## TASK ITEM
Show all lines from the listing below that contain "html".

== Segment start ==

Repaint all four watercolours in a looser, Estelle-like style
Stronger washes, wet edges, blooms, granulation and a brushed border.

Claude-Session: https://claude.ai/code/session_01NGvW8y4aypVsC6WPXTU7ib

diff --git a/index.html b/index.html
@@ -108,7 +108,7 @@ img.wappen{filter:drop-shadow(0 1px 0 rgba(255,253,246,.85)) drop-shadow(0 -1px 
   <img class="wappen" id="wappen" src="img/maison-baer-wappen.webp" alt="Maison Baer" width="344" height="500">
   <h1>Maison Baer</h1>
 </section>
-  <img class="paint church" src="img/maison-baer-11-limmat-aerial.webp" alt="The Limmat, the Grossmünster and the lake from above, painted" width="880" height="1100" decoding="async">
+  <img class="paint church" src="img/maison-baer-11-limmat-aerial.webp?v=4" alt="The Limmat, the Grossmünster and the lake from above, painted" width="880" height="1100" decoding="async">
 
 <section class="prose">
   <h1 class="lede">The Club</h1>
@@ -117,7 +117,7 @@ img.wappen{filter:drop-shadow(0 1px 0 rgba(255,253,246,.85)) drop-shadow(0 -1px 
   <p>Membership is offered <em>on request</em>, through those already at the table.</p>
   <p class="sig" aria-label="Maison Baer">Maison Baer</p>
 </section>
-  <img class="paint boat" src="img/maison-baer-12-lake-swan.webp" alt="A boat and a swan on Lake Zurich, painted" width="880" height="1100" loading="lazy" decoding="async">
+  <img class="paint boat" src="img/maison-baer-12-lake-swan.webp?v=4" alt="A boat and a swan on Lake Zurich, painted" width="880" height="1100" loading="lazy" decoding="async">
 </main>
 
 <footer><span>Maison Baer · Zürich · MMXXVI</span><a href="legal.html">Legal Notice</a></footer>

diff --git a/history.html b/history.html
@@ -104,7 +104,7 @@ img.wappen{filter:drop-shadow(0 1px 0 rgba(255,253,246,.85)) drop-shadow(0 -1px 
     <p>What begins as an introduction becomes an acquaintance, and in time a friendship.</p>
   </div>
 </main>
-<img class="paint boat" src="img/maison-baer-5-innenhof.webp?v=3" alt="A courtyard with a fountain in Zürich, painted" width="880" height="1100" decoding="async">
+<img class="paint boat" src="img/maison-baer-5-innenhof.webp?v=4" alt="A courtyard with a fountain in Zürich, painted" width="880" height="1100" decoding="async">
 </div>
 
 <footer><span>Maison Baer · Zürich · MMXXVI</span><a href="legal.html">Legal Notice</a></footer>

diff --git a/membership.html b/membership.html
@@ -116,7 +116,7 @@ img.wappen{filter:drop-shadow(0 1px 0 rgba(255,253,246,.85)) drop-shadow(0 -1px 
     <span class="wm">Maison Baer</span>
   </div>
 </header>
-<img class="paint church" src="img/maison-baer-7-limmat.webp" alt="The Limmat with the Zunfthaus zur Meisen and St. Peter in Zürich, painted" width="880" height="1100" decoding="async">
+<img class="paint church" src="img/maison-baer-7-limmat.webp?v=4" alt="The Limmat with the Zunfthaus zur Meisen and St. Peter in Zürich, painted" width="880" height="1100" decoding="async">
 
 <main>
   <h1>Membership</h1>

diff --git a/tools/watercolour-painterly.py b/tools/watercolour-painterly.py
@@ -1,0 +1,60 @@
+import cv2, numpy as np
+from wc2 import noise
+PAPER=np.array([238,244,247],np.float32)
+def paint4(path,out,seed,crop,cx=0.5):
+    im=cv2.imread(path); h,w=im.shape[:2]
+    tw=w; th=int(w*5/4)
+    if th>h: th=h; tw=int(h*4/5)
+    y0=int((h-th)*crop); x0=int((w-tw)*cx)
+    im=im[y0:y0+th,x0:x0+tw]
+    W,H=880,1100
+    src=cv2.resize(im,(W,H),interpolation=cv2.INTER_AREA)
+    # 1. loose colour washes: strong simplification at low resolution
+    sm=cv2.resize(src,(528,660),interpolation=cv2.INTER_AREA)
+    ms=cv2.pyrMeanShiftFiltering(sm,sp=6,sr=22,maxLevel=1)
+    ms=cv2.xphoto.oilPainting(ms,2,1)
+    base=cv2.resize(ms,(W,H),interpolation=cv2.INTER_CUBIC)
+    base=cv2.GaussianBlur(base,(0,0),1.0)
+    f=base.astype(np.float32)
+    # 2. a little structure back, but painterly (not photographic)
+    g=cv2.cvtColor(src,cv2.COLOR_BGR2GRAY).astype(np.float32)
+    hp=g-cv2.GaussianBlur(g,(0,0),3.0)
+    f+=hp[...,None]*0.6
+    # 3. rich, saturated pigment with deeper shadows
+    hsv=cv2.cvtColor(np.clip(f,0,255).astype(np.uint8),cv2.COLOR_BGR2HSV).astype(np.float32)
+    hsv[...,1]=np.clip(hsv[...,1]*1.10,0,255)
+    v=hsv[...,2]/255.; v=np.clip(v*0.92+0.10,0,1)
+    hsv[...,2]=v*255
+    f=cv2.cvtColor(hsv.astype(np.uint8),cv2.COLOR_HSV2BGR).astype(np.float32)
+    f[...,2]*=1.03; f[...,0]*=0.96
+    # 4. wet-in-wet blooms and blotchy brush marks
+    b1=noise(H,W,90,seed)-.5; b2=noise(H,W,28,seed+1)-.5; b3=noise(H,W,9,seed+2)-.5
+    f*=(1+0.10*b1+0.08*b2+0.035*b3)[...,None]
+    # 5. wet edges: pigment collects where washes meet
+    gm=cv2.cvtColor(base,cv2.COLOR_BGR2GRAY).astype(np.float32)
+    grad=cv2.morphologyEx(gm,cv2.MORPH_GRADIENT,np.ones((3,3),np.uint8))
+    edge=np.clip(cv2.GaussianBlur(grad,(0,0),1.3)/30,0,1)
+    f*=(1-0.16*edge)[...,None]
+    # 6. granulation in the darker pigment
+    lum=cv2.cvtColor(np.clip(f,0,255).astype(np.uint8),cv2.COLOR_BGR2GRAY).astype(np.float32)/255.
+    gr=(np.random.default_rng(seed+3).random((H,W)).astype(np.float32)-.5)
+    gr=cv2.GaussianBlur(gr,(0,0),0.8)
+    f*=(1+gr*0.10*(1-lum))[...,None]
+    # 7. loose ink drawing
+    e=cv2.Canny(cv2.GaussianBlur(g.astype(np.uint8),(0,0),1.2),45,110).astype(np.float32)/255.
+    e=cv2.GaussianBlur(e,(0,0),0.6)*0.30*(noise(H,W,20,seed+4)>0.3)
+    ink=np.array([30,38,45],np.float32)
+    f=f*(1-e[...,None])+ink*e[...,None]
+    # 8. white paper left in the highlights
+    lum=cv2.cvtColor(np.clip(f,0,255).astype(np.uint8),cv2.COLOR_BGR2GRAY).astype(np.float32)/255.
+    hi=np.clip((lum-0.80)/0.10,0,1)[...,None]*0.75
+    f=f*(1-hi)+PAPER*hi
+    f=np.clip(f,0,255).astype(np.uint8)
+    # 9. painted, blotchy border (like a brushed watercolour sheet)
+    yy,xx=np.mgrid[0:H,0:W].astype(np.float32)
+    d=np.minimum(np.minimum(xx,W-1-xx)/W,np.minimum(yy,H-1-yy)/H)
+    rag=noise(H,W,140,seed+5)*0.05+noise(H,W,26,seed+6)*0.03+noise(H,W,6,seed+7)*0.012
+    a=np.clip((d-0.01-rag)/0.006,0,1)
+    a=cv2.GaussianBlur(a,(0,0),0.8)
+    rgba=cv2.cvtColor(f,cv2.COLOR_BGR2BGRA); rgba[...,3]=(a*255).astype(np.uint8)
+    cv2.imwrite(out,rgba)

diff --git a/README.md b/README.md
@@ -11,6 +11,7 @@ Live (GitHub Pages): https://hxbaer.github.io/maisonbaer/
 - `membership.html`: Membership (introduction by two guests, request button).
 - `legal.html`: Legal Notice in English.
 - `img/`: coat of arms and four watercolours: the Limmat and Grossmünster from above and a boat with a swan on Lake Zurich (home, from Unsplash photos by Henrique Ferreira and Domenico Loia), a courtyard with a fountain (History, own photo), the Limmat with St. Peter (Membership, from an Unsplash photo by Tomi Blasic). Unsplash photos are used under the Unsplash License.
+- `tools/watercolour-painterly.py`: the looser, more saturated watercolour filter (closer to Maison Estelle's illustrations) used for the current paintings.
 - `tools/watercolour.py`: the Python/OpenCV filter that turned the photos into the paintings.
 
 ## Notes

== Segment end ==

## FINISHED TASK
diff --git a/index.html b/index.html
 <footer><span>Maison Baer · Zürich · MMXXVI</span><a href="legal.html">Legal Notice</a></footer>
diff --git a/history.html b/history.html
 <footer><span>Maison Baer · Zürich · MMXXVI</span><a href="legal.html">Legal Notice</a></footer>
diff --git a/membership.html b/membership.html
 - `membership.html`: Membership (introduction by two guests, request button).
 - `legal.html`: Legal Notice in English.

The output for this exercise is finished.